START Working data
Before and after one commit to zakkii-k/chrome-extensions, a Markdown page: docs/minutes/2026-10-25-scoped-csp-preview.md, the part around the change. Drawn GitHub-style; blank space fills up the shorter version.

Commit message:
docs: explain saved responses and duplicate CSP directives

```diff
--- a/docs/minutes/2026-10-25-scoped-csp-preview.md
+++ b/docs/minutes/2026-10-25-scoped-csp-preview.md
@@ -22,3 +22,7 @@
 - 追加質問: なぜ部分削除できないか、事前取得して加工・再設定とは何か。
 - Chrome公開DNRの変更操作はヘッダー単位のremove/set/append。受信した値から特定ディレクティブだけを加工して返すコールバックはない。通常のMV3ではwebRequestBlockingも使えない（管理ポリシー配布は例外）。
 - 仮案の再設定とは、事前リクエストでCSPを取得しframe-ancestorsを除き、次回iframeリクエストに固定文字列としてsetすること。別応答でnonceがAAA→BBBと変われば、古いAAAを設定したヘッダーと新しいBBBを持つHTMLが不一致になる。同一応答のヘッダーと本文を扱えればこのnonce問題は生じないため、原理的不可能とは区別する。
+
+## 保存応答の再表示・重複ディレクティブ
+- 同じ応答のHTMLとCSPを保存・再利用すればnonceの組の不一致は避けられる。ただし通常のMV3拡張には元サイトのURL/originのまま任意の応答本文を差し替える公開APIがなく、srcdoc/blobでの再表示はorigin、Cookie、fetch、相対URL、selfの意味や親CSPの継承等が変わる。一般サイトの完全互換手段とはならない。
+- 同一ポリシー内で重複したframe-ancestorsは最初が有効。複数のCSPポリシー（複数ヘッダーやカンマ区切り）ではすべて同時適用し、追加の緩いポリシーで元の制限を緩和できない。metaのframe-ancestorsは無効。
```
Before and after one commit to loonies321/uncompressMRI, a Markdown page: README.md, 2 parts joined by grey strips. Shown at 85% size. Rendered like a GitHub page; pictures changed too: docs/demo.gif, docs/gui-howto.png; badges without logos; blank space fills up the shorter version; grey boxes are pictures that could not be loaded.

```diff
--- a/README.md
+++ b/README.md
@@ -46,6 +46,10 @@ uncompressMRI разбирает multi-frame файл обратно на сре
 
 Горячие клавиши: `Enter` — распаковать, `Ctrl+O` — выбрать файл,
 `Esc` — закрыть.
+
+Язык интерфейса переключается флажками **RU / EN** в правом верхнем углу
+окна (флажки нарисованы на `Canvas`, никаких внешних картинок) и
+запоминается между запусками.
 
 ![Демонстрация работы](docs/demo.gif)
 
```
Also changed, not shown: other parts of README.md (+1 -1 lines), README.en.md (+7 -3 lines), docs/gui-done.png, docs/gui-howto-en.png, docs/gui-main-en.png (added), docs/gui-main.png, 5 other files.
END Working data
(Directions)
Exactly as they appear above, set down all of the records once more.

(Solution to the exercise)
Before and after one commit to zakkii-k/chrome-extensions, a Markdown page: docs/minutes/2026-10-25-scoped-csp-preview.md, the part around the change. Drawn GitHub-style; blank space fills up the shorter version.

Commit message:
docs: explain saved responses and duplicate CSP directives

```diff
--- a/docs/minutes/2026-10-25-scoped-csp-preview.md
+++ b/docs/minutes/2026-10-25-scoped-csp-preview.md
@@ -22,3 +22,7 @@
 - 追加質問: なぜ部分削除できないか、事前取得して加工・再設定とは何か。
 - Chrome公開DNRの変更操作はヘッダー単位のremove/set/append。受信した値から特定ディレクティブだけを加工して返すコールバックはない。通常のMV3ではwebRequestBlockingも使えない（管理ポリシー配布は例外）。
 - 仮案の再設定とは、事前リクエストでCSPを取得しframe-ancestorsを除き、次回iframeリクエストに固定文字列としてsetすること。別応答でnonceがAAA→BBBと変われば、古いAAAを設定したヘッダーと新しいBBBを持つHTMLが不一致になる。同一応答のヘッダーと本文を扱えればこのnonce問題は生じないため、原理的不可能とは区別する。
+
+## 保存応答の再表示・重複ディレクティブ
+- 同じ応答のHTMLとCSPを保存・再利用すればnonceの組の不一致は避けられる。ただし通常のMV3拡張には元サイトのURL/originのまま任意の応答本文を差し替える公開APIがなく、srcdoc/blobでの再表示はorigin、Cookie、fetch、相対URL、selfの意味や親CSPの継承等が変わる。一般サイトの完全互換手段とはならない。
+- 同一ポリシー内で重複したframe-ancestorsは最初が有効。複数のCSPポリシー（複数ヘッダーやカンマ区切り）ではすべて同時適用し、追加の緩いポリシーで元の制限を緩和できない。metaのframe-ancestorsは無効。
```
Before and after one commit to loonies321/uncompressMRI, a Markdown page: README.md, 2 parts joined by grey strips. Shown at 85% size. Rendered like a GitHub page; pictures changed too: docs/demo.gif, docs/gui-howto.png; badges without logos; blank space fills up the shorter version; grey boxes are pictures that could not be loaded.

```diff
--- a/README.md
+++ b/README.md
@@ -46,6 +46,10 @@ uncompressMRI разбирает multi-frame файл обратно на сре
 
 Горячие клавиши: `Enter` — распаковать, `Ctrl+O` — выбрать файл,
 `Esc` — закрыть.
+
+Язык интерфейса переключается флажками **RU / EN** в правом верхнем углу
+окна (флажки нарисованы на `Canvas`, никаких внешних картинок) и
+запоминается между запусками.
 
 ![Демонстрация работы](docs/demo.gif)
 
```
Also changed, not shown: other parts of README.md (+1 -1 lines), README.en.md (+7 -3 lines), docs/gui-done.png, docs/gui-howto-en.png, docs/gui-main-en.png (added), docs/gui-main.png, 5 other files.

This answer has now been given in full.